The Table below summarises before- and after-treatment average scores on the questionnaires assessing anxiety disorders which are typically prevalent among people who experience tinnitus and/or hyperacusis/misophonia-related distress. The tinnitus team has made recommendations for onward referrals for further psychological/psychiatric evaluations and treatment to the general practitioners (GP) of all the patients who exhibited abnormal scores on the questionnaires listed below. Most patients who exhibited abnormal scores on these questionnaires had already received some form of treatment for their anxiety disorders via GP or mental health services prior to being referred for tinnitus and/hyperacusis management.

Questionnaire Before treatment After treatment
Health Anxiety 33% 25%
Social Anxiety 34% 20%
Obsessive Compulsive Disorder 20% 16%
Generall Anxiety 60% 50%
Panic Disorder 22% 16%

Improvements in the measures of “general”, “social”, and “health” anxieties were statistically significant which highlights that such symptoms in this population were likely to be associated with the experience of tinnitus/hyperacusis/misophonia hence a specialised CBT focused on minimising tinnitus and/or hyperacusis/misophonia-related distress helped. It is worth mentioning that all patients with abnormal scores on the psychological questionnaires were referred to mental health services via their GP for further evaluation and treatment if needed.

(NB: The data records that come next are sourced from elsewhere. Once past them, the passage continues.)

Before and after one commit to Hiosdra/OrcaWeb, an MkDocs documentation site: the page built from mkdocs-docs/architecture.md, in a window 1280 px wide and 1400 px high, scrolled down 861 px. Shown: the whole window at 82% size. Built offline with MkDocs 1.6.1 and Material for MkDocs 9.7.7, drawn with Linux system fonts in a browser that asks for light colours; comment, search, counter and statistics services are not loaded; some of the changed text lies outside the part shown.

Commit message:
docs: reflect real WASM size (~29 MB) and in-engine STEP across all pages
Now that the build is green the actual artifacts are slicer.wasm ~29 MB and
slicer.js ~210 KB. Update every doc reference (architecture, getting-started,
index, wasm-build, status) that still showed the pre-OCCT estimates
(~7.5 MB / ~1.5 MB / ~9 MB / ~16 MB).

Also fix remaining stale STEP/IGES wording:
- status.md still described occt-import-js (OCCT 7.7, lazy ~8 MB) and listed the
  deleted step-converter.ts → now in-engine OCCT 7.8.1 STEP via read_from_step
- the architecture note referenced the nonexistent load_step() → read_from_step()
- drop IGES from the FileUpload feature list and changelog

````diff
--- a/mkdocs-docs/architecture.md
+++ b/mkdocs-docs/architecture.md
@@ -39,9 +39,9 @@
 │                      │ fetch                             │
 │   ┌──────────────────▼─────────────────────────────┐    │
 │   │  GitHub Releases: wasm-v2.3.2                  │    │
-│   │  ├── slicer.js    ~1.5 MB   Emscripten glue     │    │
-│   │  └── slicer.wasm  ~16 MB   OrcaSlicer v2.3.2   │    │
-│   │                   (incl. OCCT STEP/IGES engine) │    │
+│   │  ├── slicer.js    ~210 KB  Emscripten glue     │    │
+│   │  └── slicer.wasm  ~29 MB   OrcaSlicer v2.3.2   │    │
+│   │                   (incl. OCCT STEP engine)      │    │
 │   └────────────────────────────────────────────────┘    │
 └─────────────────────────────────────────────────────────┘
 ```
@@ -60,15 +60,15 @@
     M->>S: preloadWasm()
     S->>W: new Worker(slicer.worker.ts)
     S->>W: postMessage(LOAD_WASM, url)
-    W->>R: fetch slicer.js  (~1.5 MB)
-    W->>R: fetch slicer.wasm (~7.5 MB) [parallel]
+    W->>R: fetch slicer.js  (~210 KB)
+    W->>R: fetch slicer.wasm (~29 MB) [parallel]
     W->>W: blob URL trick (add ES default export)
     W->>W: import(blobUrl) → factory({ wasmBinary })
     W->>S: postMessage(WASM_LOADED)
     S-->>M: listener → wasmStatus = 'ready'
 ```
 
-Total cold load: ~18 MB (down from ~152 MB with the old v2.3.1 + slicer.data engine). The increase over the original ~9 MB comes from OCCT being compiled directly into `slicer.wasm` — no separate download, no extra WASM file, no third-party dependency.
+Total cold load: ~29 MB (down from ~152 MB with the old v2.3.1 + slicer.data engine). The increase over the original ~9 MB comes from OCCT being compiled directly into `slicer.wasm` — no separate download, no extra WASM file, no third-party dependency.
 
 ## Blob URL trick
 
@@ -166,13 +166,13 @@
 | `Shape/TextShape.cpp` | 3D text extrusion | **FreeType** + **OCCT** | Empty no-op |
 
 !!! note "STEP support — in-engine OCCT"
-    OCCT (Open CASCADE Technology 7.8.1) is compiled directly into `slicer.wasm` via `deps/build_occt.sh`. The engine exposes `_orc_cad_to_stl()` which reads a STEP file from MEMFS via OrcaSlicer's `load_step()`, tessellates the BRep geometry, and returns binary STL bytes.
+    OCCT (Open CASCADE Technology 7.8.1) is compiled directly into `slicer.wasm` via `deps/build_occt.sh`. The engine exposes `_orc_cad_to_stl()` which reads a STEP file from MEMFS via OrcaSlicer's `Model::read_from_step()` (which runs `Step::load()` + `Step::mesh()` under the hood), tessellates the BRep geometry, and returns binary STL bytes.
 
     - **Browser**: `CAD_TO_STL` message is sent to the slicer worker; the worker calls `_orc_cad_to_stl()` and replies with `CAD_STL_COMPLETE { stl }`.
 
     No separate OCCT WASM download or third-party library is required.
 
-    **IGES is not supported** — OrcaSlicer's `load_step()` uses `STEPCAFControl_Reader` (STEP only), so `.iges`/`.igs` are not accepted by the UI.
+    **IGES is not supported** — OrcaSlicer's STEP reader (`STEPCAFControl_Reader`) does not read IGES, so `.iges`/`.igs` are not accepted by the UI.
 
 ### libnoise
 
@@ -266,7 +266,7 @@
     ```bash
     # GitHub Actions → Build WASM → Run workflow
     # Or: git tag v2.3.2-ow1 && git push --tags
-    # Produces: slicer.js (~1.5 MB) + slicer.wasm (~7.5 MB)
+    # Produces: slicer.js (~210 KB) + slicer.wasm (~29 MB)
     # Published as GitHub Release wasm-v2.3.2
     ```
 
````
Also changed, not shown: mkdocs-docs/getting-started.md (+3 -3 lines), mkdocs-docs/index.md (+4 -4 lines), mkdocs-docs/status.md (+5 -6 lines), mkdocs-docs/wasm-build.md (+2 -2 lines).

However, the changes in the measures of OCD and panic disorder were not statistically significant. This suggests that it is unlikely that symptoms of OCD and panic disorders to be related to tinnitus and/or hyperacusis, therefore more specialised interventions by appropriate mental health professionals are needed. To read the research report with regard to those who need onward referral to psychological services see “the screening questionnaires for tinnitus and/or hyperacusis” study conducted by Dr. Aazh’s team in collaboration with the University of Cambridge, Department of Experimental Psychology.

Research highlight

  • In collaborative work, Dr. Aazh and his psychologist colleagues published a protocol for audiologist-delivered CBT for hyperacusis rehabilitation.
  • More recent studies published by Dr. Aazh’s team in the International Journal of Audiology and the American Journal of Audiology evaluated the feasibility and clinical effectiveness of CBT specialised on tinnitus/hyperacusis/misophonia rehabilitation.
  • These studies reported “medium” and “large” treatment effect sizes (ES). The ES’s were 1.13 for tinnitus handicap inventory scores, 0.76 for hyperacusis questionnaire scores, 0.71, 0.95 and 0.93 for tinnitus loudness, annoyance and effect on life, respectively, measured using the visual analogue scale, and 0.94 for the insomnia severity index score.
  • Dr. Aazh’s studies conclude that audiologist-delivered CBT led to significant improvements in self-report measures of tinnitus and hyperacusis handicap and insomnia.